There is a separate bill, HB 2247, supported by the Nature Conservancy and the Trust for Public Lands, that would permit the state to acquire lands in the South Kona Wilderness area. The passion of Rep. Bob Herkes, it is critical that the lands, especially along the ocean, be saved not only for their breathtaking beauty but their unique traditional and cultural value.
Urban land greenways
Suburban land conservation is also on our agenda. HB 2527 calls on the state to establish a system of greenways and trails that mean so much to an islander's quality of life. Although there are stated concerns about the cost of developing urban greenways and which state department is responsible, this measure becomes a critical planning component as our population centers become denser.
Keeping lands in agriculture
Regarding the designation of Important Agricultural Lands, in 2005 the Legislature took action to set standards to identify and protect such properties -- a task that had languished since being mandated by the 1978 state Constitutional Convention.
The House has passed two related measures this year. They give incentives to private landowners who request the state to permanently designate their lands as IAL. Additionally, there are tax incentives for putting these lands into agricultural production forever.
Yes, there is controversy in trying to find the right mix of incentives.
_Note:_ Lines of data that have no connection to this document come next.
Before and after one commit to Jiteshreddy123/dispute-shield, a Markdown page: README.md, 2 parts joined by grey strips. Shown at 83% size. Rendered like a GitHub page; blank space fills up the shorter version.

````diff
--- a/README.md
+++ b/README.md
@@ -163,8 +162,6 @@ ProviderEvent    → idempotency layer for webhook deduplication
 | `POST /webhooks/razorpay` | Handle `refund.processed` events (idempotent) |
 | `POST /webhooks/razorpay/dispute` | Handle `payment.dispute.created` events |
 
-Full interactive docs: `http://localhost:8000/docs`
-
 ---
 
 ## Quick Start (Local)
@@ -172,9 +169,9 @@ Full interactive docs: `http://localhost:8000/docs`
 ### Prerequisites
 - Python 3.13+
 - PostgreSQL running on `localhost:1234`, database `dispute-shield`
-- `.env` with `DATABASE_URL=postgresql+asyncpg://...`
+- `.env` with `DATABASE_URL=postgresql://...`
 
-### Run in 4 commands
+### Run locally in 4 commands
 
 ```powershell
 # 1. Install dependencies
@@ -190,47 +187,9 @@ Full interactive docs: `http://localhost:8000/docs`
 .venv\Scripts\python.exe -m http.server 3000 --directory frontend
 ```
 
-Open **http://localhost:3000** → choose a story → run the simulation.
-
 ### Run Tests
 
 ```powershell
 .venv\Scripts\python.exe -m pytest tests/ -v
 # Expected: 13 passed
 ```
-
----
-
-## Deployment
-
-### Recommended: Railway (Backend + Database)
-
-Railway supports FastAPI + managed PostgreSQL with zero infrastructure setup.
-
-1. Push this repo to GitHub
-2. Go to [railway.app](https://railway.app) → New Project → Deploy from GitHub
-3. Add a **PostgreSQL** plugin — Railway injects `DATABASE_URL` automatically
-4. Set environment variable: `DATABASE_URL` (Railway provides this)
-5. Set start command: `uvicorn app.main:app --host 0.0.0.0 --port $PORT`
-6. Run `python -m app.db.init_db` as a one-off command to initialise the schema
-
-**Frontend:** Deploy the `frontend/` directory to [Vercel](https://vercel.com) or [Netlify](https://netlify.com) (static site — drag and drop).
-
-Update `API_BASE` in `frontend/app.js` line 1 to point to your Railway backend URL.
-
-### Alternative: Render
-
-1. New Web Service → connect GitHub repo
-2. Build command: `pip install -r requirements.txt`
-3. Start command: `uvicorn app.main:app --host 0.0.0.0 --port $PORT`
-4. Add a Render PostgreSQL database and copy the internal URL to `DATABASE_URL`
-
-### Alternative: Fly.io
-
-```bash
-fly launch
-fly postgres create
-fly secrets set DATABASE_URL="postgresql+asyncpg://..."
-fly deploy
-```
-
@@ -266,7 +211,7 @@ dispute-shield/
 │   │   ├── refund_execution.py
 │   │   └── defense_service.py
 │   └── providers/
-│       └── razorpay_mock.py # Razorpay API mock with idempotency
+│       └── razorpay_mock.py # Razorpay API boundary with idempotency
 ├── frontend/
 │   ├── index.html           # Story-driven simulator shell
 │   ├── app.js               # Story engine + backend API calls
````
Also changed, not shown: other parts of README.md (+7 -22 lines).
Participating IAL landowners may seek to have the state zone other rural lands that they own for affordable housing. And housing for agricultural workers may be built on IAL lands so that agribusiness can thrive. Some argue those provisions go too far. Perhaps there can be improvements. But this is clearly an instance when we cannot let the perfect be an enemy of the good.
To further develop agriculture, HB 2361 requires the state to identify state-owned lands that should be designated important agricultural lands and transfer jurisdiction of these lands to the State Department of Agriculture. It is critical for us to know what public lands have the most potential for crop production and to begin a comprehensive plan for their use.
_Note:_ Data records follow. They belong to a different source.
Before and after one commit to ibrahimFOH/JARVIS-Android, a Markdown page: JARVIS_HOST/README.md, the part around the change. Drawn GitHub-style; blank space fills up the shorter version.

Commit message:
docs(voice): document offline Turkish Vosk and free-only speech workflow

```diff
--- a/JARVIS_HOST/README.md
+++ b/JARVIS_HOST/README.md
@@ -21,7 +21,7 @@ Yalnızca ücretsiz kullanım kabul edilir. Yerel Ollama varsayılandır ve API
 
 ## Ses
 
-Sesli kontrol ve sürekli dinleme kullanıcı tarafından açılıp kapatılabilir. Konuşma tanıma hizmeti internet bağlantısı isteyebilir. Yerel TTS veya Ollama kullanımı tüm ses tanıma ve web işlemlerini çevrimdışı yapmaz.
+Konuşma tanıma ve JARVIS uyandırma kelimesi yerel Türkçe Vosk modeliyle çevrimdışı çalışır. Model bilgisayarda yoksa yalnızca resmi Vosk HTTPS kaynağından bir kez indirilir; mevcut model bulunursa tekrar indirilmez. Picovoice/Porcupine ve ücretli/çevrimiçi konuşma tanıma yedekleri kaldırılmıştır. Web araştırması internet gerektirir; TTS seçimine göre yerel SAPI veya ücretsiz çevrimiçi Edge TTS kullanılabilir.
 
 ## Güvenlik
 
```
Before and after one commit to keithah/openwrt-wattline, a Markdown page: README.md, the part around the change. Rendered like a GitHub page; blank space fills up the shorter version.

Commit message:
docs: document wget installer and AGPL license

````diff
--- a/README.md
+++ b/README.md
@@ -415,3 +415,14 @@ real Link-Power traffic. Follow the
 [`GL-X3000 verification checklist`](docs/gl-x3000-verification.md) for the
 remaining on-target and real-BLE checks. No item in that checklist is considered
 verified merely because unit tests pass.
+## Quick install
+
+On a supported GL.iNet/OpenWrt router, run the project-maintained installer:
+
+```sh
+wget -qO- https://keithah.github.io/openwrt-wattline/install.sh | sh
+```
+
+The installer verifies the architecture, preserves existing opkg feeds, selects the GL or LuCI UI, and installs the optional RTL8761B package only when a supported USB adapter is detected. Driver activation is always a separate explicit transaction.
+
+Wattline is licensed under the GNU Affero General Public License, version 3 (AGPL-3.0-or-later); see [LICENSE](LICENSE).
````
Renewable energy on ag lands
There also have been breakthroughs on progressively opening up land for renewable energy. HB 2502 would allow photovoltaic farms on lower-graded "D & E" agricultural lands. The sun is out there and we need to farm it. Now.
And HB 2503 permits the use of lands in agricultural districts for agricultural-energy facilities when the production, storage and distribution of renewable energy are integrated with an agricultural activity. The bill states that not less than 90 percent of the acreage should be devoted to agriculture.
HB 2502 and HB 2503 moves from the goal-setting phase for renewable energy to the goal-achievement phase. And though I recognize arguments against these measures, killing them means going back to the same old, same old of burning fossil fuels and making excuses. More broadly, the House has passed measures for the planning and construction of new, jointly run federal and state biosecurity facilities and for stepped up actions to prevent the influx of invasive species. There has been for too long the attitude that this is something we can do later. Well, this year is the time to act, to protect our open space and the food, flowers and energy feed stock we depend on for our livelihood.
There have been many important pronouncements about island sustainability in recent years. The measures I've just covered recognize the criticality of respecting our land and its potential to sustain us. Taken together, these proposed actions offer a balanced, practical path mindful of the life of the land and the essential needs of our people.
Kirk Caldwell (D, Manoa, Manoa Valley, University) is majority leader of the state House of Representatives.